yet but I'm guessing he might back up a ways and I'll have to keep up
with him for a while until he stops.

He's a pretty tall horse and I'm 6' 3" and I still have to step up quite
a bit to get in the stirrup so I don't know if I can "bounce" along

backwards with him very long without landing on my rear...haha...
but I'll give it a try.

He's getting better and better each time we ride and so far since
I pulled up on him and sent him skipping backwards after he
tried to lay down with me a few rides ago he hasn't tried it again.

The only other thing that I see that I don't like is that when it's
time to go back towards the barn and he knows we are going
in for the night he wants to trot quickly and would gallop if I let
him for the last 100 yards or so and I don't want him to trot or
gallop so it ends up being a pulling match on the reins that stops
him and as soon as I let him he's off to the races again. WHOA
doesn't seem to mean anything to him at this time. I "wrestled"
with him this morning when he wouldn't walk back to the barn
for me by going away from the barn and then turning back and
telling him to go slow and when I turned him back towards the
barn he would hurry up again only for me to turn him away and
make him walk away but as soon as I turned him back towards
the barn he would pick up into a trot again. So it ended up with
me pulling him back with the reins and he was still moving faster
than the walk I wanted. I don't think the bit (using a snaffle bit)
is causing him to think very much when I pull back on him to
resist his strong willed urge to "run" to the barn.
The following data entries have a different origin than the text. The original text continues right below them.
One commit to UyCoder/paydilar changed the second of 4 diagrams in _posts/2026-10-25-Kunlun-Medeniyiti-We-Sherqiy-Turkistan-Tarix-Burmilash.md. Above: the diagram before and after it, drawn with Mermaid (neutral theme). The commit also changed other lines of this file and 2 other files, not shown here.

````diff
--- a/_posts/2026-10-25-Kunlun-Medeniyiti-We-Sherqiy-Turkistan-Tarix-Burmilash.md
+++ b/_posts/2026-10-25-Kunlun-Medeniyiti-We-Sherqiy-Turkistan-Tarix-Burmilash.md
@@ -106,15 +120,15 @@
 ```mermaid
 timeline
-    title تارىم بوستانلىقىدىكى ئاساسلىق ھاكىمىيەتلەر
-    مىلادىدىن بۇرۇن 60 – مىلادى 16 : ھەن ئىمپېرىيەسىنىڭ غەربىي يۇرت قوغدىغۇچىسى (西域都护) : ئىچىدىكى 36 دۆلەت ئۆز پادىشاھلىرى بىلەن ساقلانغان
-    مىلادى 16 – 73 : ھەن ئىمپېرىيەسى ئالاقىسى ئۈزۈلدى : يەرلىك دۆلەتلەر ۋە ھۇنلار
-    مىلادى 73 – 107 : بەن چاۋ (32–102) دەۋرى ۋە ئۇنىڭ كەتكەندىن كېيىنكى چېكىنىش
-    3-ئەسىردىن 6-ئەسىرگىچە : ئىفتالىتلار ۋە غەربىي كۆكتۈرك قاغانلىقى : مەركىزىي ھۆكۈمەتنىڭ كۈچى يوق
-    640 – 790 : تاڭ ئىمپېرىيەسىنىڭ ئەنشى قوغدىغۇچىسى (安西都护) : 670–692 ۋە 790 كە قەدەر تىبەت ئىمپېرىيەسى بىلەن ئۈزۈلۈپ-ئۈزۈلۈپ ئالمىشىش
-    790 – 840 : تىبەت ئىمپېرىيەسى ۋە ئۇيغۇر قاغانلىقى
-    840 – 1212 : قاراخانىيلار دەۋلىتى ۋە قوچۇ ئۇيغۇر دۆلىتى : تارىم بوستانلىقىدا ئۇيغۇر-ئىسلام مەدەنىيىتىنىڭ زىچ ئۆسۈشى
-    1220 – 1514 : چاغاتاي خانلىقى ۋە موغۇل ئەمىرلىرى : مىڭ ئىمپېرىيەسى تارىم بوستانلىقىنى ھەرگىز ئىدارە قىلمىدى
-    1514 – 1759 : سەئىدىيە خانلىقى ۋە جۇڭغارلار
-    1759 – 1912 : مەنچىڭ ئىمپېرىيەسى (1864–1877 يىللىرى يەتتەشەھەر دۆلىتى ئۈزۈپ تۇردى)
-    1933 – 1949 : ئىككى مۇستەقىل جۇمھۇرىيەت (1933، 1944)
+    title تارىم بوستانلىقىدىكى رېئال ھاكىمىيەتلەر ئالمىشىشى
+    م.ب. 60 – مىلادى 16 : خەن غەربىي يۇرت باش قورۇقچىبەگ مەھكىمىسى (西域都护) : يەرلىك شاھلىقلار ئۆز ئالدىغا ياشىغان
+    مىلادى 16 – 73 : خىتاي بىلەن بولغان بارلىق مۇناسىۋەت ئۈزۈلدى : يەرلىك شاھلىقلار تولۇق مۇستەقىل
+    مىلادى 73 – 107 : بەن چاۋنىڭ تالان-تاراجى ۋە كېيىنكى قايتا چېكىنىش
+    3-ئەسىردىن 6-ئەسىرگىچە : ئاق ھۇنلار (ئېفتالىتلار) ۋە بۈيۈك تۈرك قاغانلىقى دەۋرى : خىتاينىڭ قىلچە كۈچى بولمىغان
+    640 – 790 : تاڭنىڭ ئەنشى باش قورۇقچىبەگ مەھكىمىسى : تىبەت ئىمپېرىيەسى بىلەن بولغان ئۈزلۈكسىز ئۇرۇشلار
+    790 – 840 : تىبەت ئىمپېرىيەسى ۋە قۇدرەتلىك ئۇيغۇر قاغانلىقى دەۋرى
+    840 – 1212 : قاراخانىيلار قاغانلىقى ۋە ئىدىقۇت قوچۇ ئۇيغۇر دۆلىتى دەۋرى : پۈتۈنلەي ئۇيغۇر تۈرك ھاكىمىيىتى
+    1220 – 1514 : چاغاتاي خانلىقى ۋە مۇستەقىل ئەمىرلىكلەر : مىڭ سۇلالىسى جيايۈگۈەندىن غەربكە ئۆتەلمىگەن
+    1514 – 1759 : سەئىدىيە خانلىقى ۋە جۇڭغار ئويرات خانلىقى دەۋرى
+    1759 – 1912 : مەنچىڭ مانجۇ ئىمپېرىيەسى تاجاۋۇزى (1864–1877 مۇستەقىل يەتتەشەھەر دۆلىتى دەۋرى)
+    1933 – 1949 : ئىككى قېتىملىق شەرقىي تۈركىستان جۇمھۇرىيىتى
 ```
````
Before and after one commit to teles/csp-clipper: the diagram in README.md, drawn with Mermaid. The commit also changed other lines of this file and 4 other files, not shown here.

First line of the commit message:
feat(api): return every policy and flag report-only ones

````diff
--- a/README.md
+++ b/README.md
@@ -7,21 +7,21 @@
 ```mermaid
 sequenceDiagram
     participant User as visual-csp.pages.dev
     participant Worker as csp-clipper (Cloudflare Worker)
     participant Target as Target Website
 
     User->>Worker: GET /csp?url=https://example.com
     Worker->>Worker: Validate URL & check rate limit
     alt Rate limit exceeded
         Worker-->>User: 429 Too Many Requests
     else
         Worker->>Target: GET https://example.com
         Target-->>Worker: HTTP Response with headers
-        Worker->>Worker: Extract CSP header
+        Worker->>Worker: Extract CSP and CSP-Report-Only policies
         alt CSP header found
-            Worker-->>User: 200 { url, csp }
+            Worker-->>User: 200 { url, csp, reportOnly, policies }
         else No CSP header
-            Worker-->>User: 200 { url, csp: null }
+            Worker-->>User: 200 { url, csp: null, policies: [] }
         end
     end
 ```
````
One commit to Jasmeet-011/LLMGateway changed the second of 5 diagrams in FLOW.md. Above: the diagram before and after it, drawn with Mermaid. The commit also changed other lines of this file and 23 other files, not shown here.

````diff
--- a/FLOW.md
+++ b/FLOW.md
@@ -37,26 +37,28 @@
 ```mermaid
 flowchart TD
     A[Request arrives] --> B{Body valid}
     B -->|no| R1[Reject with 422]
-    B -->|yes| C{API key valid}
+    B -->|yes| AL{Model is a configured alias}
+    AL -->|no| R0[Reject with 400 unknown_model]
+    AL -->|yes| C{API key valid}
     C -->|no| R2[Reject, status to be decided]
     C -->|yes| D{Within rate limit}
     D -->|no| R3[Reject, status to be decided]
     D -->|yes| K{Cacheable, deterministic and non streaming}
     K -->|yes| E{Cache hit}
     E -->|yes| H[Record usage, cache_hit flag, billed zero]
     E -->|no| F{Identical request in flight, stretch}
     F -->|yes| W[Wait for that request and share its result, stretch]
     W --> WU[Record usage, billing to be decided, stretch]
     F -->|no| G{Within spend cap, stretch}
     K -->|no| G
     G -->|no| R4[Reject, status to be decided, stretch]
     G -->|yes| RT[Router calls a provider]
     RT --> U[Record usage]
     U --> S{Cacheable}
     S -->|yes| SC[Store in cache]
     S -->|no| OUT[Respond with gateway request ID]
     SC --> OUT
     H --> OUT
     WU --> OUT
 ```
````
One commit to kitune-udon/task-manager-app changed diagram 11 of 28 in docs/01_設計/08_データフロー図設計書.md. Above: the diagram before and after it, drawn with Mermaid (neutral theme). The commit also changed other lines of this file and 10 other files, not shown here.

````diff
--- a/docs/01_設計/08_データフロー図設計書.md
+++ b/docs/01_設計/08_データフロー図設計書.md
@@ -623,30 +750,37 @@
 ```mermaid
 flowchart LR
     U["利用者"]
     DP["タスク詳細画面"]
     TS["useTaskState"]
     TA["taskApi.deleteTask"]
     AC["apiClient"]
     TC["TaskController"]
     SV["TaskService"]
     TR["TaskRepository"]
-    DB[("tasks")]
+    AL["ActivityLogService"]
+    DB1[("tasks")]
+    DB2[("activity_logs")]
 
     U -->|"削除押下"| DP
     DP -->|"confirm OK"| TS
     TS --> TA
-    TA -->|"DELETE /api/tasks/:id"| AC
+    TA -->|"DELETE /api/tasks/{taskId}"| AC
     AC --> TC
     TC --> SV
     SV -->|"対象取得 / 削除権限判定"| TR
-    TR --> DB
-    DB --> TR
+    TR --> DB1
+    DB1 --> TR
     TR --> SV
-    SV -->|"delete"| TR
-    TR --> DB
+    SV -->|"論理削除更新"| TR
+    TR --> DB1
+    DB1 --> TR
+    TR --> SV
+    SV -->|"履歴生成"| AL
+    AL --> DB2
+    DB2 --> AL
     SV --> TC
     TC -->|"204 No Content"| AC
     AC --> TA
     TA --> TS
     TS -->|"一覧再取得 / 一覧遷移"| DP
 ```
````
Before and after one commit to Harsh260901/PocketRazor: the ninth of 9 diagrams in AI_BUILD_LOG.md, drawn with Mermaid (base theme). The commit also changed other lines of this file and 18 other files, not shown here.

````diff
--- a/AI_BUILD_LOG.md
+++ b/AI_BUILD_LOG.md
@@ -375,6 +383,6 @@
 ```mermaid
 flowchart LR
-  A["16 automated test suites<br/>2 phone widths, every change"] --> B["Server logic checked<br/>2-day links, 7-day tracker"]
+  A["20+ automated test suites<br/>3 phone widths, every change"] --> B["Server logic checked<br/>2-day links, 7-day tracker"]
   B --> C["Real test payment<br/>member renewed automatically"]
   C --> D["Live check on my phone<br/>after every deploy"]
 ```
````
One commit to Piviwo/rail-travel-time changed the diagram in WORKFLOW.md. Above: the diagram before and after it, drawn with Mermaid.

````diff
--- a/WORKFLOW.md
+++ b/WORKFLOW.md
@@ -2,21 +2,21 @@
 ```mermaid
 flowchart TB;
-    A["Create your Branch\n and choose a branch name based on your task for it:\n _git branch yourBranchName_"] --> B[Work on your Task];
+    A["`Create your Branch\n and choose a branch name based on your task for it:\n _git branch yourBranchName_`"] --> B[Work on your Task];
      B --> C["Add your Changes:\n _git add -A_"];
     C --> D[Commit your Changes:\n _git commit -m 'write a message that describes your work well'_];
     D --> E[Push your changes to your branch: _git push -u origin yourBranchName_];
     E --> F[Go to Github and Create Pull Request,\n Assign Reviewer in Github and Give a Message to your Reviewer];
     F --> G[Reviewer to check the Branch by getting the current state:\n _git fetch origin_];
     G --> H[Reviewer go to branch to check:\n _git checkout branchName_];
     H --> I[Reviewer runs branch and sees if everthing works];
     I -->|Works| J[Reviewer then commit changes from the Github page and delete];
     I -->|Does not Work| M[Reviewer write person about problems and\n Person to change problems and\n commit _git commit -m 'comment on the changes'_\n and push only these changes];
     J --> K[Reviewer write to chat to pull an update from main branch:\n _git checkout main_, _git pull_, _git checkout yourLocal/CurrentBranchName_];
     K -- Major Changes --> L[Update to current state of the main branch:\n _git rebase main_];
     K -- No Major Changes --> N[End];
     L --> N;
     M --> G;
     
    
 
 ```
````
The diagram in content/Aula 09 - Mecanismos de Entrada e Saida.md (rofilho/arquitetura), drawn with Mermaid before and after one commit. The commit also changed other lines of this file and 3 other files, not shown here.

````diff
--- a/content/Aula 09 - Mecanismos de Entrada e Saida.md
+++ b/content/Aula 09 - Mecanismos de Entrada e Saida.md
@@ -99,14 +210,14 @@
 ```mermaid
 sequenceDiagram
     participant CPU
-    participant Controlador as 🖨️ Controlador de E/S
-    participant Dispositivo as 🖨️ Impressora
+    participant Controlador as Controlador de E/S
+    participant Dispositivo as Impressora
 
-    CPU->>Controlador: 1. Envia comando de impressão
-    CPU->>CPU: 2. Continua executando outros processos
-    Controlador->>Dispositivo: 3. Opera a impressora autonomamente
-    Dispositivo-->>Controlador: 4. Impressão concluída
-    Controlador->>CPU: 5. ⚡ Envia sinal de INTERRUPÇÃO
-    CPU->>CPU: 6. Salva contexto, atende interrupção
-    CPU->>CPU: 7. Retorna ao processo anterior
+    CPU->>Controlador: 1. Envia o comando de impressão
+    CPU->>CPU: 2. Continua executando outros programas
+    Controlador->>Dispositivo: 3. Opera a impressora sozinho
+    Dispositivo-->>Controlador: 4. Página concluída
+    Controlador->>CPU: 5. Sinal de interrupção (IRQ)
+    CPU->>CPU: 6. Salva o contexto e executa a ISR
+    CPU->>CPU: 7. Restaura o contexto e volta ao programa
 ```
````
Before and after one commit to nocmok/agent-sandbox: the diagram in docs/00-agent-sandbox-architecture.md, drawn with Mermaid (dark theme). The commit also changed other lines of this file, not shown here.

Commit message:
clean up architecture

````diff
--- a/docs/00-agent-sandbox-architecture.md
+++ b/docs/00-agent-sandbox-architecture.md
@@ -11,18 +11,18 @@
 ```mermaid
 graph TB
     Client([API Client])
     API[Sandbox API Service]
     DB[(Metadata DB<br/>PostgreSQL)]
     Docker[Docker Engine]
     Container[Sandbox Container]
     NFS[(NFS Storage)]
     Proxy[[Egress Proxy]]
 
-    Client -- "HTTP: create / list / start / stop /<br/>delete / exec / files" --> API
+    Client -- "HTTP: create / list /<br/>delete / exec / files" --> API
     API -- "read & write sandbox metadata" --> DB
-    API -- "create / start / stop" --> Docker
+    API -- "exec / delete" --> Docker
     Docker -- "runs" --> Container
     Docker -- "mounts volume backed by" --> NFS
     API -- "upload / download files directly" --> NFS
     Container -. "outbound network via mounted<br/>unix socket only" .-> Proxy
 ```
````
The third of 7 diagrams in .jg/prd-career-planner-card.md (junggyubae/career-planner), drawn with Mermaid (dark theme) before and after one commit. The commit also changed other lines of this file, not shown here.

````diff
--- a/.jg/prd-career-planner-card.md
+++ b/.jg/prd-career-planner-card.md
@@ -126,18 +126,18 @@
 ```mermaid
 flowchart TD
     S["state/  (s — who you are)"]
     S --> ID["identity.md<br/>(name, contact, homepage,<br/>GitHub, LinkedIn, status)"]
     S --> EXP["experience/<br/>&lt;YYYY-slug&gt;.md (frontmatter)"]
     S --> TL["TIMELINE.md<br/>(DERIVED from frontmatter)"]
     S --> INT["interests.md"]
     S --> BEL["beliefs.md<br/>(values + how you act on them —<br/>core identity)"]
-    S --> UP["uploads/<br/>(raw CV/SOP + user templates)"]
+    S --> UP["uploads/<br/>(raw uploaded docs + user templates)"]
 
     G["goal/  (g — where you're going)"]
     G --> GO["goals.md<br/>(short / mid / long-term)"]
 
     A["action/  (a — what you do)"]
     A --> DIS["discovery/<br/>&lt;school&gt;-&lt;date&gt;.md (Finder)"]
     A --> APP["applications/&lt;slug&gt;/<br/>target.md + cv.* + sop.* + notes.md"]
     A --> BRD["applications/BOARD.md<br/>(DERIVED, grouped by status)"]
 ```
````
We usually groom and give him some 10% feed when we get
back to the barn and you can see from his rotund self that he
likes eating ALOT.

[img][/img]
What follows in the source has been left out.